# Problem description:
Please reproduce all entries word for word and omit their pictures.

# Record excerpts:
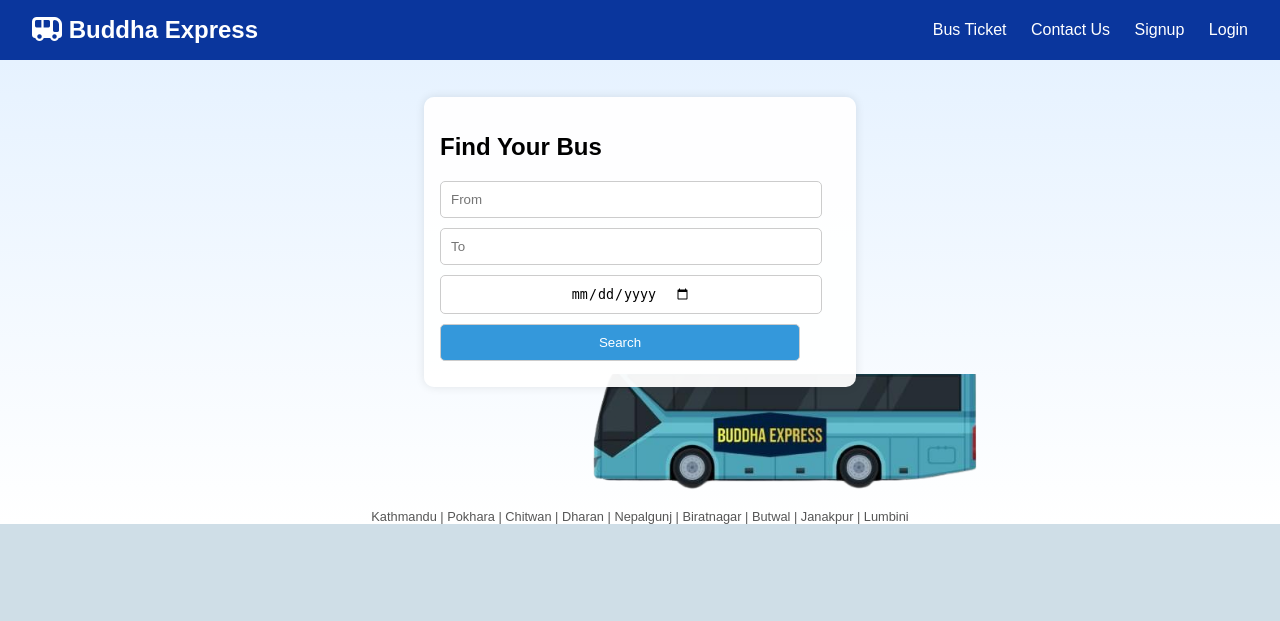
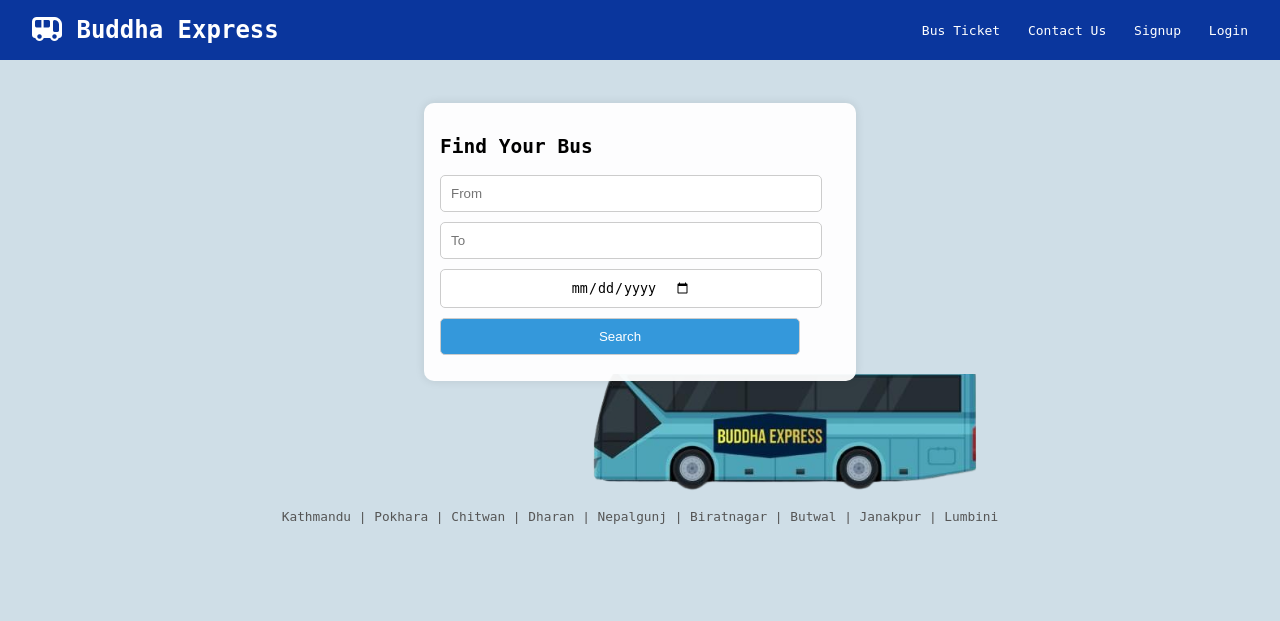
Before and after one commit to Bipson8848/hackathon1, a PHP site: page / in a window 1280 px wide. Shown: the top 621 px of the page. Run offline with PHP 8.4, Linux system fonts and the light colour scheme; some libraries are stand-ins or nearby versions.

Commit message:
new color pallete

```diff
--- a/index.html
+++ b/index.html
@@ -4,6 +4,9 @@
   <meta charset="UTF-8" />
   <meta name="viewport" content="width=device-width, initial-scale=1.0" />
   <title>Buddha Express</title>
+  <link rel="preconnect" href="https://fonts.googleapis.com">
+<link rel="preconnect" href="https://fonts.gstatic.com" crossorigin>
+<link href="https://fonts.googleapis.com/css2?family=Roboto+Mono:ital,wght@0,100..700;1,100..700&display=swap" rel="stylesheet">
   <link rel="stylesheet" href="https://cdnjs.cloudflare.com/ajax/libs/font-awesome/7.0.0/css/all.min.css" integrity="sha512-DxV+EoADOkOygM4IR9yXP8Sb2qwgidEmeqAEmDKIOfPRQZOWbXCzLC6vjbZyy0vPisbH2SyW27+ddLVCN+OMzQ==" crossorigin="anonymous" referrerpolicy="no-referrer" />
   <link rel="stylesheet" href="style.css">
 </head>
--- a/style.css
+++ b/style.css
@@ -1,6 +1,6 @@
 body {
     margin: 0;
-    font-family: sans-serif;
+    font-family: monospace;
     background: #CFDEE7;
 }
 
@@ -35,7 +35,7 @@ header {
     justify-content: center;
     align-items: center;
     height: 400px;
-    background: linear-gradient(to bottom, #e6f2ff, #ffffff);
+    background: #CFDEE7;
     overflow: hidden;
     padding: 2rem;
 }
```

# Reply:
Before and after one commit to Bipson8848/hackathon1, a PHP site: page / in a window 1280 px wide. Shown: the top 621 px of the page. Run offline with PHP 8.4, Linux system fonts and the light colour scheme; some libraries are stand-ins or nearby versions.

Commit message:
new color pallete

```diff
--- a/index.html
+++ b/index.html
@@ -4,6 +4,9 @@
   <meta charset="UTF-8" />
   <meta name="viewport" content="width=device-width, initial-scale=1.0" />
   <title>Buddha Express</title>
+  <link rel="preconnect" href="https://fonts.googleapis.com">
+<link rel="preconnect" href="https://fonts.gstatic.com" crossorigin>
+<link href="https://fonts.googleapis.com/css2?family=Roboto+Mono:ital,wght@0,100..700;1,100..700&display=swap" rel="stylesheet">
   <link rel="stylesheet" href="https://cdnjs.cloudflare.com/ajax/libs/font-awesome/7.0.0/css/all.min.css" integrity="sha512-DxV+EoADOkOygM4IR9yXP8Sb2qwgidEmeqAEmDKIOfPRQZOWbXCzLC6vjbZyy0vPisbH2SyW27+ddLVCN+OMzQ==" crossorigin="anonymous" referrerpolicy="no-referrer" />
   <link rel="stylesheet" href="style.css">
 </head>
--- a/style.css
+++ b/style.css
@@ -1,6 +1,6 @@
 body {
     margin: 0;
-    font-family: sans-serif;
+    font-family: monospace;
     background: #CFDEE7;
 }
 
@@ -35,7 +35,7 @@ header {
     justify-content: center;
     align-items: center;
     height: 400px;
-    background: linear-gradient(to bottom, #e6f2ff, #ffffff);
+    background: #CFDEE7;
     overflow: hidden;
     padding: 2rem;
 }
```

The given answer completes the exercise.